DATA SUPPLIED
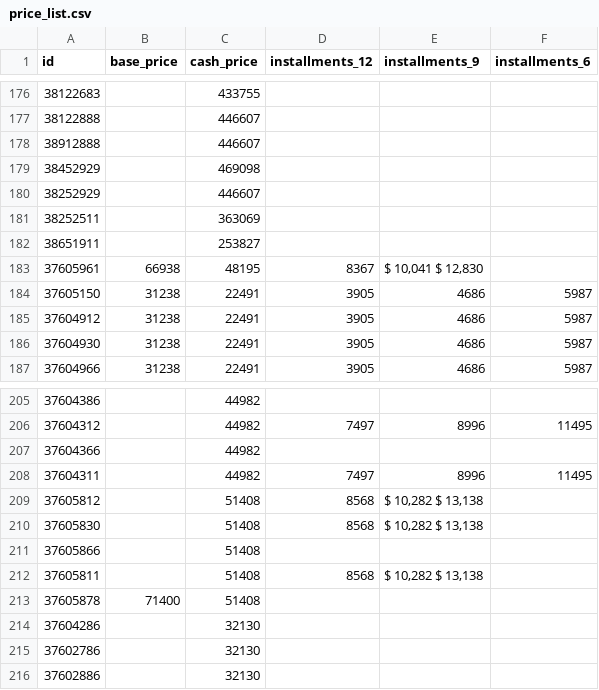
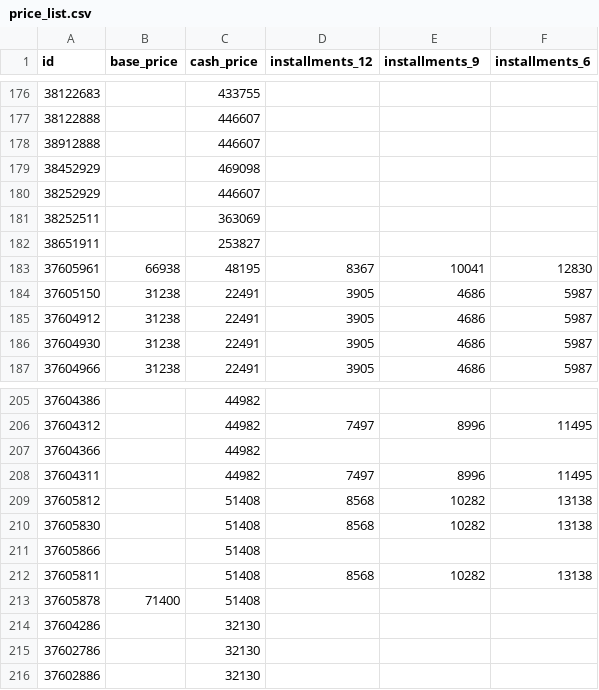
Before and after one commit to tobias-nimo/essen-sales-agent, a CSV file: data/price_list.csv, drawn as a sheet; only a part is shown, gaps mark what is left out.

```diff
--- a/data/price_list.csv
+++ b/data/price_list.csv
@@ -182,3 +182,3 @@ id,base_price,cash_price,installments_12,installments_9,installments_6
 38651911,,253827,,,
-37605961,66938,48195,8367,"$ 10,041        $ 12,830",
+37605961,66938,48195,8367,10041,12830
 37605150,31238,22491,3905,4686,5987
@@ -208,6 +208,6 @@ id,base_price,cash_price,installments_12,installments_9,installments_6
 37604311,,44982,7497,8996,11495
-37605812,,51408,8568,"$ 10,282        $ 13,138",
-37605830,,51408,8568,"$ 10,282        $ 13,138",
+37605812,,51408,8568,10282,13138
+37605830,,51408,8568,10282,13138
 37605866,,51408,,,
-37605811,,51408,8568,"$ 10,282        $ 13,138",
+37605811,,51408,8568,10282,13138
 37605878,71400,51408,,,
```
Also changed, not shown: 17 other files.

WHAT YOU WILL DO
Where does the word "shown" show up in the material? Copy out each line that has it.

RESULT OF THIS TASK
Before and after one commit to tobias-nimo/essen-sales-agent, a CSV file: data/price_list.csv, drawn as a sheet; only a part is shown, gaps mark what is left out.
Also changed, not shown: 17 other files.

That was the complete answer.